(Input records)

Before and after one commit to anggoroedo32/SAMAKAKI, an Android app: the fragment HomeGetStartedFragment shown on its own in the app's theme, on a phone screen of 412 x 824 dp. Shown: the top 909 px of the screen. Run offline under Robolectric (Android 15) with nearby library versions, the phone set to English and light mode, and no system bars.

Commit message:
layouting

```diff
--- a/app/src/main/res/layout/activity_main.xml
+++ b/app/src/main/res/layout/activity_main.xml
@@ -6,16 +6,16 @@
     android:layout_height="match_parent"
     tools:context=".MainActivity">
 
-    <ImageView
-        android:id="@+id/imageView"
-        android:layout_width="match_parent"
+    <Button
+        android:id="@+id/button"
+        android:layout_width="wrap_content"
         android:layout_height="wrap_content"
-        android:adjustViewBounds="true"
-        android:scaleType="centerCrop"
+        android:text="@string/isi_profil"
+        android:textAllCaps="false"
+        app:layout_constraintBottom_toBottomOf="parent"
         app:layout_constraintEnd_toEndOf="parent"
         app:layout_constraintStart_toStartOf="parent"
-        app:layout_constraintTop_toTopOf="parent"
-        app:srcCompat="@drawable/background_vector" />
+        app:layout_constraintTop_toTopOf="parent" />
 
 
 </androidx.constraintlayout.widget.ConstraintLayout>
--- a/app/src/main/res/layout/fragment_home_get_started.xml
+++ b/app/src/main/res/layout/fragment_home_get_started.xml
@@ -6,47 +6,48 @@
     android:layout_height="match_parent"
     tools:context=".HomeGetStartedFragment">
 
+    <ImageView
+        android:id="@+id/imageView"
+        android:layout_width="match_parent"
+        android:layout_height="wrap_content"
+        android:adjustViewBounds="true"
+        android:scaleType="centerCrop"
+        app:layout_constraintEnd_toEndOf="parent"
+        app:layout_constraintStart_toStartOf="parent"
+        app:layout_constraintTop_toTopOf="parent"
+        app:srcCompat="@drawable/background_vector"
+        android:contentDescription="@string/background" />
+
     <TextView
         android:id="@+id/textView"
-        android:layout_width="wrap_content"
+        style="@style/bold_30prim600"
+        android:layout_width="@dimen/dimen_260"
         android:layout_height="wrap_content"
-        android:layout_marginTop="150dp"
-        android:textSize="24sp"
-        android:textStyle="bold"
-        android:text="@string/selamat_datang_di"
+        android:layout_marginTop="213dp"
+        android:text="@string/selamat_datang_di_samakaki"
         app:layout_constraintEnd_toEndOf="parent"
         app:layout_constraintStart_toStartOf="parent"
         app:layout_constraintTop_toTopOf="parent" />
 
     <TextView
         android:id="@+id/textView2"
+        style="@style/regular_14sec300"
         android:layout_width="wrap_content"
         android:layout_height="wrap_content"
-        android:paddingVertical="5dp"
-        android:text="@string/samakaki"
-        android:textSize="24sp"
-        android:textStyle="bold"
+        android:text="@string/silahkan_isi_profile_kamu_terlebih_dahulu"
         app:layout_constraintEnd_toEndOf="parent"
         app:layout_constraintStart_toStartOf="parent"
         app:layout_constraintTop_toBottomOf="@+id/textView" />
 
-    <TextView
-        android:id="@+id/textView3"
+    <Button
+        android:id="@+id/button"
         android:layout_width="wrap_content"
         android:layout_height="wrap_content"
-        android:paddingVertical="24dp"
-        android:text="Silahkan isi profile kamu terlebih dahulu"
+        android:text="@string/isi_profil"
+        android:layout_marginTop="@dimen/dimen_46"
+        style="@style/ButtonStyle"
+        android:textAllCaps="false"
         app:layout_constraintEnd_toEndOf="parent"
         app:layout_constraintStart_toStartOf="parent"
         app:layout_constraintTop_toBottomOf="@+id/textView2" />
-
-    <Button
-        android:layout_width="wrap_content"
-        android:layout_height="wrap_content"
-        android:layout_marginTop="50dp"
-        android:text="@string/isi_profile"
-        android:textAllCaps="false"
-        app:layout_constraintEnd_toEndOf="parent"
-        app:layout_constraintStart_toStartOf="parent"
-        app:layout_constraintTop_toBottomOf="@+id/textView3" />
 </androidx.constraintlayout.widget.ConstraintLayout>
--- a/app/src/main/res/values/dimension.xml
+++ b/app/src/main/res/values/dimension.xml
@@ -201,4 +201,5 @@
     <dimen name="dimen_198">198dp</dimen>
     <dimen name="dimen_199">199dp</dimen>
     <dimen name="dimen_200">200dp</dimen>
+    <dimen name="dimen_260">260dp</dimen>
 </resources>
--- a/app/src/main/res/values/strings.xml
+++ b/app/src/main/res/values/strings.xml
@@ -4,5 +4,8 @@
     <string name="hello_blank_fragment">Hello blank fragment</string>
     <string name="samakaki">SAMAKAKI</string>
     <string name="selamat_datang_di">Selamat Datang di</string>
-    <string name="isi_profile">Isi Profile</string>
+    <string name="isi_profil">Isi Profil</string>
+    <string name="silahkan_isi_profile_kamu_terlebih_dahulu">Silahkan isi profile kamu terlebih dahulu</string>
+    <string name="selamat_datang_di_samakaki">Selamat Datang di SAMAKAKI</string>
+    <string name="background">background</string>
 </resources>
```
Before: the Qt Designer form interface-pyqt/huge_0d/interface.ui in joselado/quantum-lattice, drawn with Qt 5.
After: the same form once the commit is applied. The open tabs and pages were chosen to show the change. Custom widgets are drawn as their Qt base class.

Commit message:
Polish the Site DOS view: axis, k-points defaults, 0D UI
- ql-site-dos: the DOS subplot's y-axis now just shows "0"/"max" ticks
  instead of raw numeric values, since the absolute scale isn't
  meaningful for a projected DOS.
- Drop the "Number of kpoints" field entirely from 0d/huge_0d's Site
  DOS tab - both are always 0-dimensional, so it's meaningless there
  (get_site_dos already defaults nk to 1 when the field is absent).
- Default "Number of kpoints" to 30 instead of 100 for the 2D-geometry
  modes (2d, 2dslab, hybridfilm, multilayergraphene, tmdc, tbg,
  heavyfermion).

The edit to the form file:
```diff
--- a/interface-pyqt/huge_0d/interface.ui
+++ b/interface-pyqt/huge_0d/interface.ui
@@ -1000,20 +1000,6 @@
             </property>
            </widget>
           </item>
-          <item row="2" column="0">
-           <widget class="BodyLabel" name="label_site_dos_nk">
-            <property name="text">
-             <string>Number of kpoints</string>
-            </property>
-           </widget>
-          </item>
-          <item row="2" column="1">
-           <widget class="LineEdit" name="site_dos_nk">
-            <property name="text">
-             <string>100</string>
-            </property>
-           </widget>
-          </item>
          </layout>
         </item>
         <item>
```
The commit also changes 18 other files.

(End Input records)

• Exercise directions:
Among the records above, repeat exactly the line with "After: the same", the line with "from 0d/huge_0d's Site", and every line in between, and only those.

• Exercise solution:
After: the same form once the commit is applied. The open tabs and pages were chosen to show the change. Custom widgets are drawn as their Qt base class.

Commit message:
Polish the Site DOS view: axis, k-points defaults, 0D UI
- ql-site-dos: the DOS subplot's y-axis now just shows "0"/"max" ticks
  instead of raw numeric values, since the absolute scale isn't
  meaningful for a projected DOS.
- Drop the "Number of kpoints" field entirely from 0d/huge_0d's Site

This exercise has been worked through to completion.